*What is needed*:
Leaving the images out, output each entry below exactly.

Data under study START

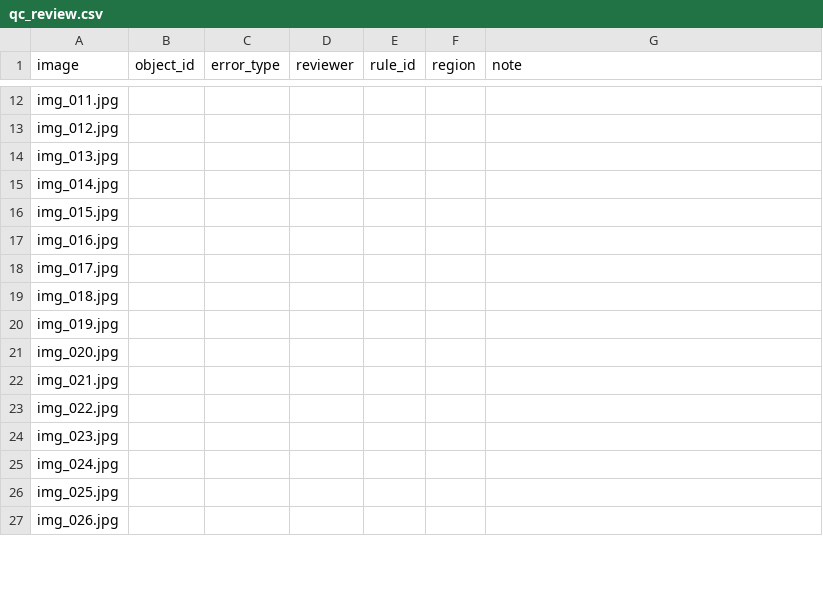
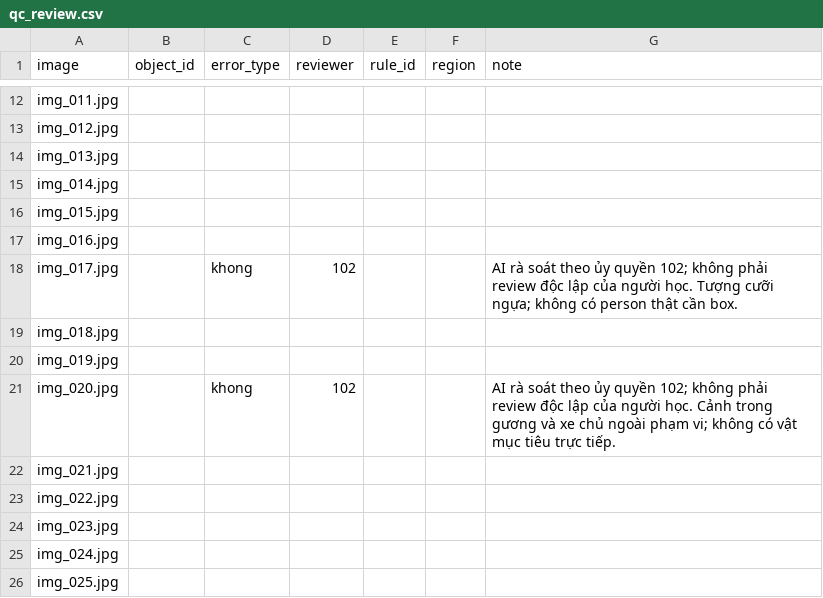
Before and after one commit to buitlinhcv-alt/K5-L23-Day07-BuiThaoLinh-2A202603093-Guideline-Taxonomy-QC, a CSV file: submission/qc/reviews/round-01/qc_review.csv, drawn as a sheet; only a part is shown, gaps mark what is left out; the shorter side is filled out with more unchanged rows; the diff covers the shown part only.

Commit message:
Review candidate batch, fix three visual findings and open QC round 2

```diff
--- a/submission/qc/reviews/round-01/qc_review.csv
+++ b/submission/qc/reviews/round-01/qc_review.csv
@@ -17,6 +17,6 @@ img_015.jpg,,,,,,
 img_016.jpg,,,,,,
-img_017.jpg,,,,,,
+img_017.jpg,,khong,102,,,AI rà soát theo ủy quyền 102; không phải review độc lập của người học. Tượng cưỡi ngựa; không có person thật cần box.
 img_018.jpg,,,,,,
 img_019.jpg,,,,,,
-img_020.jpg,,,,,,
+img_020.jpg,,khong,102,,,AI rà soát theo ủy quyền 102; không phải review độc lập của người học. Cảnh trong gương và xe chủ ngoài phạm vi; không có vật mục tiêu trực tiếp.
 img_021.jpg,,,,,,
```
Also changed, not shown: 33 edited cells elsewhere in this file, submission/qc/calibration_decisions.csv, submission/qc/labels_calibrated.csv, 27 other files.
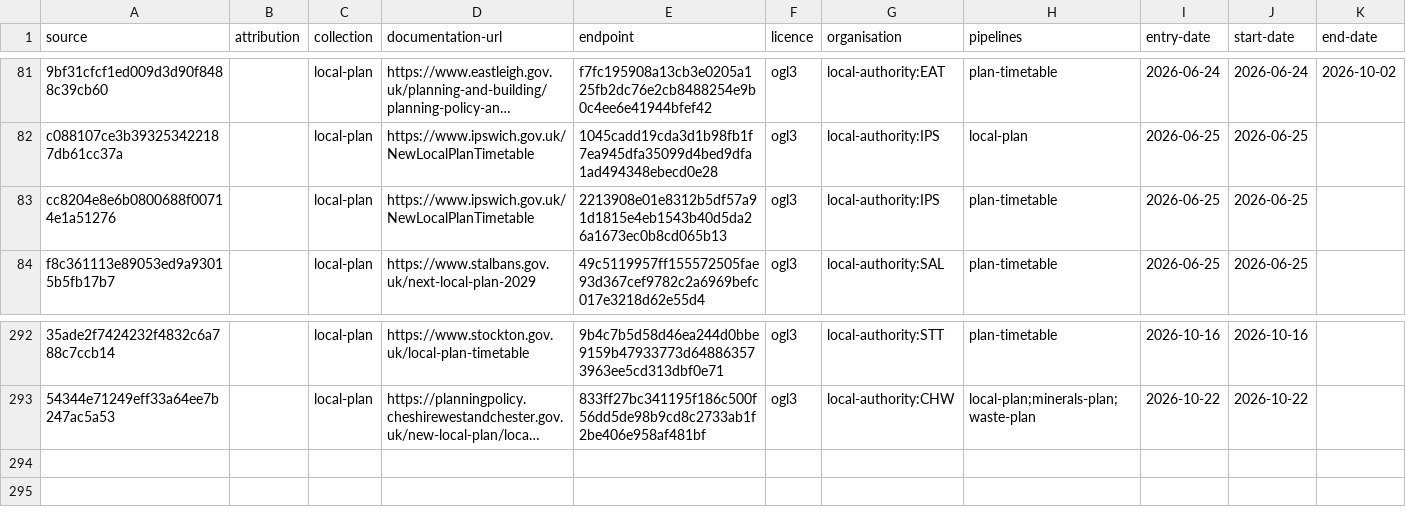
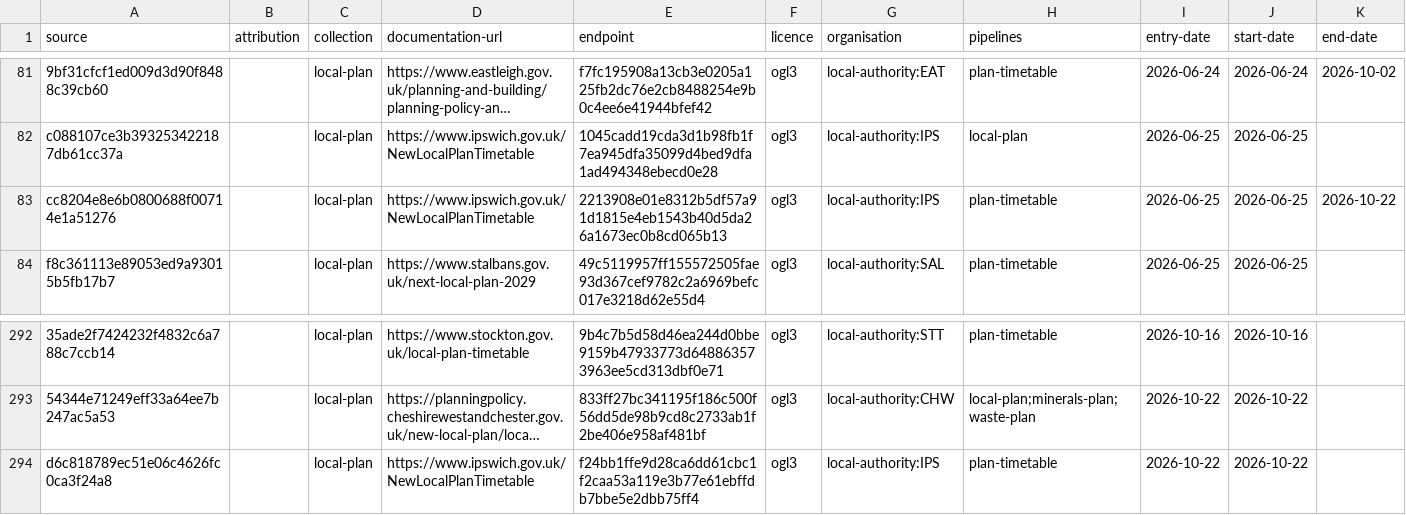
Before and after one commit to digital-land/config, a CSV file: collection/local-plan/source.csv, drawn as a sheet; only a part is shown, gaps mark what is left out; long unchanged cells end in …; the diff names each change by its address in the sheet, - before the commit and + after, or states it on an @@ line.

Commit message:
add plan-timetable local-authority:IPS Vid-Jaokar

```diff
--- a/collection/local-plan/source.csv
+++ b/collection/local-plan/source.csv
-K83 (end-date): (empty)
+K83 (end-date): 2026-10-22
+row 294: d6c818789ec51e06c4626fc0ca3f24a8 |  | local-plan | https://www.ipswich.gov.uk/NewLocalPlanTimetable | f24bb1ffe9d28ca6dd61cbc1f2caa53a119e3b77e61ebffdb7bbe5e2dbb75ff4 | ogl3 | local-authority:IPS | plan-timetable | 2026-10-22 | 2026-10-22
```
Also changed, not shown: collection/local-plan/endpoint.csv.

Data under study END

*Output for this task*:
Before and after one commit to buitlinhcv-alt/K5-L23-Day07-BuiThaoLinh-2A202603093-Guideline-Taxonomy-QC, a CSV file: submission/qc/reviews/round-01/qc_review.csv, drawn as a sheet; only a part is shown, gaps mark what is left out; the shorter side is filled out with more unchanged rows; the diff covers the shown part only.

Commit message:
Review candidate batch, fix three visual findings and open QC round 2

```diff
--- a/submission/qc/reviews/round-01/qc_review.csv
+++ b/submission/qc/reviews/round-01/qc_review.csv
@@ -17,6 +17,6 @@ img_015.jpg,,,,,,
 img_016.jpg,,,,,,
-img_017.jpg,,,,,,
+img_017.jpg,,khong,102,,,AI rà soát theo ủy quyền 102; không phải review độc lập của người học. Tượng cưỡi ngựa; không có person thật cần box.
 img_018.jpg,,,,,,
 img_019.jpg,,,,,,
-img_020.jpg,,,,,,
+img_020.jpg,,khong,102,,,AI rà soát theo ủy quyền 102; không phải review độc lập của người học. Cảnh trong gương và xe chủ ngoài phạm vi; không có vật mục tiêu trực tiếp.
 img_021.jpg,,,,,,
```
Also changed, not shown: 33 edited cells elsewhere in this file, submission/qc/calibration_decisions.csv, submission/qc/labels_calibrated.csv, 27 other files.
Before and after one commit to digital-land/config, a CSV file: collection/local-plan/source.csv, drawn as a sheet; only a part is shown, gaps mark what is left out; long unchanged cells end in …; the diff names each change by its address in the sheet, - before the commit and + after, or states it on an @@ line.

Commit message:
add plan-timetable local-authority:IPS Vid-Jaokar

```diff
--- a/collection/local-plan/source.csv
+++ b/collection/local-plan/source.csv
-K83 (end-date): (empty)
+K83 (end-date): 2026-10-22
+row 294: d6c818789ec51e06c4626fc0ca3f24a8 |  | local-plan | https://www.ipswich.gov.uk/NewLocalPlanTimetable | f24bb1ffe9d28ca6dd61cbc1f2caa53a119e3b77e61ebffdb7bbe5e2dbb75ff4 | ogl3 | local-authority:IPS | plan-timetable | 2026-10-22 | 2026-10-22
```
Also changed, not shown: collection/local-plan/endpoint.csv.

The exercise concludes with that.